  5. In a later rewrite, the android Ash describes it as "An intergalactic parasite, capable of laying dormant for thousands of years, perhaps for all time, who knows, its sole purpose to destroy other species merely to recreate itself, for life and anti-life
b) However Veronica Cartwright was able to reminisce on what  Ian Holm as Ash's earlier dialogue before it was rewritten where he asked the rest of the crew if anyone else had tried to communicate with it and it appeared that the creature was part of an experimental program which in a way made the creature less evil but Veronica wasn't able to go into any more about the whole matter.
  1. Veronica: The original scene had more grapey things and stuff and so I guess they took in, erm, I talked to Ian later, he said they went back and reshot with more tubey looking odds and ends, and they also changed the dialogue, that wasn't what it was originally. Well that whole thing about how nobody'd bothered to try to communicate with it, I mean maybe if we gave it a chance, it was part of an experimental program which in a weird way didn't make him as evil. Originally this is where he brought up "has anybody tried to communicate with it?", and we were all standing around, you know, and listening to him, he was so touching when he was doing it and and then Ridley shouts "Cut!" because he had milk, and he had grapes and he had little, he hated the little silver balls that were like on the c.... so here we are, we were all like sitting there with bated breath listening to Ian, he's got his head in the middle of the table, you know with grapes and all sorts of stuff hanging off his head and then he uh, he shouts cut because he didn't like the silver balls so, what you see is Ian with that months later and redid it, but I r.. I loved his ideas. he, Ian had this twitch through the thing which you don't get to see very much, he had like, he starts out fine, but as he starts to get, why, this left eye, would like, twitch all the time as he starts to break down. (Blu-Ray commentary 1:23:12 )   
  2. Veronica Cartwright: Well, part of the whole thing was that, um, Ian's character , remember he, he asked us whether or not we tried to communicate with it, and none of us ever did. We just assumed it was big ugly and nasty. So now. Nobody ever bothered to communicate with it or tried. 
    Harry Dean Stanton:With the monster 
    Veronica Cartwright:With the monster  
    Harry Dean Stanton: What the fuck am I going to say to him   
    Veronica Cartwright:Well no, it's like a beauty and the beast thing.  
    Tom Skerrit: We didn't communicate with it , it felt ignored it got pissed with people. It wanted a hug probably  
    Harry Dean Stanton: It didn't look like something that would be articulate in English. What are you talking about? Communicating...  
    Veronica Cartwright:That's what... That's what he said "had anybody tried to communicate with it"

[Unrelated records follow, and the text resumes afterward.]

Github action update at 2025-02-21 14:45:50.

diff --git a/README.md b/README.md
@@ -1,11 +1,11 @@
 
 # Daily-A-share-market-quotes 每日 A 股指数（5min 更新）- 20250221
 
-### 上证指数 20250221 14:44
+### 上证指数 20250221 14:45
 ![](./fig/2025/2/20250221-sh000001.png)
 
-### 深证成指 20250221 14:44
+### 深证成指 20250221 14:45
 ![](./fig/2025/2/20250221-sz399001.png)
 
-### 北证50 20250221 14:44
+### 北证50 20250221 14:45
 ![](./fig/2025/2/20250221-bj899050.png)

    Harry Dean Stanton: What, Ian says that?

    Veronica Cartwright:Yeah. When he's a robot. The whole thing is nobody tried to

    Harry Dean Stanton: I hate Ian in this   
    Veronica Cartwright: nobody tried to communicate with it. They just assumed it was , it was awful. Who knows, maybe it wasn't necessarily out to hurt us, but nobody bothered to try, see if there was any difference

    Tom Skerrit: It was out to hurt us, yeah  
    Harry Dean Stanton:We should have cuddled him and pet him all over

    Tom Skerrit: He's got hydrochloric acid running through its veins, it's out to hurt us

    Veronica Cartwright: It's out to get us. But that's part of the whole thing.
(Alien Director's cut DVD/bluray commentary (1:54:17)